The scourge of Hepatitis C may be on its way out, or that is what doctors behind a new treatment are saying. Researchers are making the prediction that the pernicious disease could be eradicated in 15 years with the right outreach.
Last week "Grits For Breakfast" published the report from the state's prison consultants, The Moss Group, on what implementation of the Prison Rape Elimination Act (PREA) would have meant for the Texas Department of Criminal Justice.
Fronteras: Legislation to compensate "downwinders" -- people suffering from cancer caused by the fallout of atomic testing near Las Vegas in the 50s -- left out some affected areas and now people are demanding federal compensation. In Phoenix, there's a unique tradition of bringing together both Jews and Latinos to celebrate Passover that brings together two ethnic communities. The last 10 fatalities on the Colorado River in the Grand Canyon have been on self-guided trips.
Texas Matters: Dive into the hidden history of early Texas photographs with Lawrence T. Jones, III, whose new book "Lens on the Texas Frontier" presents a stunning look at life in early Texas.
The photograph collection of Lawrence T. Jones, III, is Texas history as you’ve never seen it before.
It may be surprising to most people that there is a strong photographic record of the history of Texas. There wasn’t a photojournalist at the battle of the Alamo, but it wasn’t too long afterward that photography was invented and cameras were carried into the wild West.
Two North Texas doctors have sued University General Hospital Dallas after receiving a letter that announced their admitting privileges were revoked because they perform abortions at a separate facility.
Dr. Lamar Robinson and another doctor not wanting to be identified filed a lawsuit in a Dallas County courtroom after the public hospital, University General Hospital Dallas, sent a letter to the two physicians stating that they were revoking their admitting rights.
Many local schools are beginning to think about graduation but SAY Sí, the afterschool youth program that says it “unfolds lives through art,” is getting ready to graduate 18 seniors in just a couple weeks.
“On Friday, May 2, which is the First Friday here in the Southtown Arts District, and it’s from 6 p.m.-9 p.m.,” said Artistic Executive Director Jon Hinojosa. He said that for the graduation, graduates’ art output will be showcased for all to see.
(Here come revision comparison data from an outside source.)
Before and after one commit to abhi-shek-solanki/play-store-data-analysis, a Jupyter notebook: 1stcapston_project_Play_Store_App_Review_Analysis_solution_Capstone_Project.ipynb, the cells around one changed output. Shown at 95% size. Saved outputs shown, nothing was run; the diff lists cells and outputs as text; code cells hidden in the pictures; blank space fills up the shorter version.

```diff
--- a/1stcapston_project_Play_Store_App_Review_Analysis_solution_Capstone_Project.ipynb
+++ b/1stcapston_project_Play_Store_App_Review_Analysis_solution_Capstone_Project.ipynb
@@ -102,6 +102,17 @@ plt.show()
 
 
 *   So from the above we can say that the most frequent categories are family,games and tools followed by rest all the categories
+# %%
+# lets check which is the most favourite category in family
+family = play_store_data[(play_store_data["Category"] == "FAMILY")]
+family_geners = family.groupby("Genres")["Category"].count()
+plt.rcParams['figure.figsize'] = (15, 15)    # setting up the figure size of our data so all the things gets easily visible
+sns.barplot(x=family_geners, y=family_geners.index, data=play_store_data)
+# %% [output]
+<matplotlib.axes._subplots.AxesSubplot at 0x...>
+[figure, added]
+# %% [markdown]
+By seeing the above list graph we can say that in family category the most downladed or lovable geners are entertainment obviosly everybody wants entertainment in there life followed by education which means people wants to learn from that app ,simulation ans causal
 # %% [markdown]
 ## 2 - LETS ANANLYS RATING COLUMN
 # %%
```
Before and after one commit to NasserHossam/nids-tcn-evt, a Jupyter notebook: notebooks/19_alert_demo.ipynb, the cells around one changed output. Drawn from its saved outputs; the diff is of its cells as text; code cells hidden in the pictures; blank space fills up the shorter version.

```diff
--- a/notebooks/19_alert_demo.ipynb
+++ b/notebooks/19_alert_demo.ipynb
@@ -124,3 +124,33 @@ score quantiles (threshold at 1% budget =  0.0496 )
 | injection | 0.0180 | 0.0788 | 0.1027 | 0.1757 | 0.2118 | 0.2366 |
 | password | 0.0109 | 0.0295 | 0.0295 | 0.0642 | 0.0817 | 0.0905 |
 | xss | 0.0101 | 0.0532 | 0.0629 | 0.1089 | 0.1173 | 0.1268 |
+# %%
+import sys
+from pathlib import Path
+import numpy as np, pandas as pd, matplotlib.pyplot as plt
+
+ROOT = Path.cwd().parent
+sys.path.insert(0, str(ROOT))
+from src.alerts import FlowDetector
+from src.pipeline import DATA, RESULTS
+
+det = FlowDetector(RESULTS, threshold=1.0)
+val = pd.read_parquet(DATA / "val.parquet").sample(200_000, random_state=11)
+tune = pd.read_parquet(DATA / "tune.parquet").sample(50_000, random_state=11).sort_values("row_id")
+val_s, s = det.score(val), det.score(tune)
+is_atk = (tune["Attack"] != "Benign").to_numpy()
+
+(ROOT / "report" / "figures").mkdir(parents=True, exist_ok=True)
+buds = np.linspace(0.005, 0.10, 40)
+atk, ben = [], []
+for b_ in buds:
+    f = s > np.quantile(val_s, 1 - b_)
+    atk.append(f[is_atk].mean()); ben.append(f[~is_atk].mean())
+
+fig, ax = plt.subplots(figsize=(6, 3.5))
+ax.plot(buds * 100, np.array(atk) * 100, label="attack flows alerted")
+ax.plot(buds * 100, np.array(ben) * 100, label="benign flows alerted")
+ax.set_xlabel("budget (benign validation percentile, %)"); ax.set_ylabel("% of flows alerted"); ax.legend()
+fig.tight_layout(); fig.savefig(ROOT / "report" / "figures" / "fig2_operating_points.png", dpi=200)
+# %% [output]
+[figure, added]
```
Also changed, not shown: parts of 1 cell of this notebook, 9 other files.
A new exhibit opens Friday combining art and fossil fuel extraction called Frackaso. The Esperanza Peace and Justice Center’s Marisol Cortez explained how it was named.
“In English it’s a play on fracas: a mess, a fracas. And in Spanish fracaso means an utter and abject failure,” Cortez said.
And then there’s fracking, which is the third and strongest meaning of this art show. The Esperanza sent out the word they wanted to do an exhibit with hydraulic fracturing as its muse, and people responded.
The Texas Commission on Environmental Quality (TCEQ) has frozen nearly $200,000 slotted for air improvement programs at the Alamo Area Council of Governments (AACOG) for publicly posting a study the state's environmental regulator had funded without TCEQ review.
With the city teetering on the precipice of non-attainment with the Clean Air Act -- and the threat of additional mandatory regulations on cars, trucks and ozone producers -- why is the funding being frozen now?
April is National Autism Awareness Month and state Rep. Ron Simmons, R-Carrollton, has announced plans for a bill in 2015 that allows special needs children to attend classes in a school district without living in that district.
New statistics released by the Centers for Disease Control show that 1 in 68 U.S. children have some form of autism; Simmons, who has a 29-year-old son with a form of autism, said that means 6,000 children annually in Texas will be affected.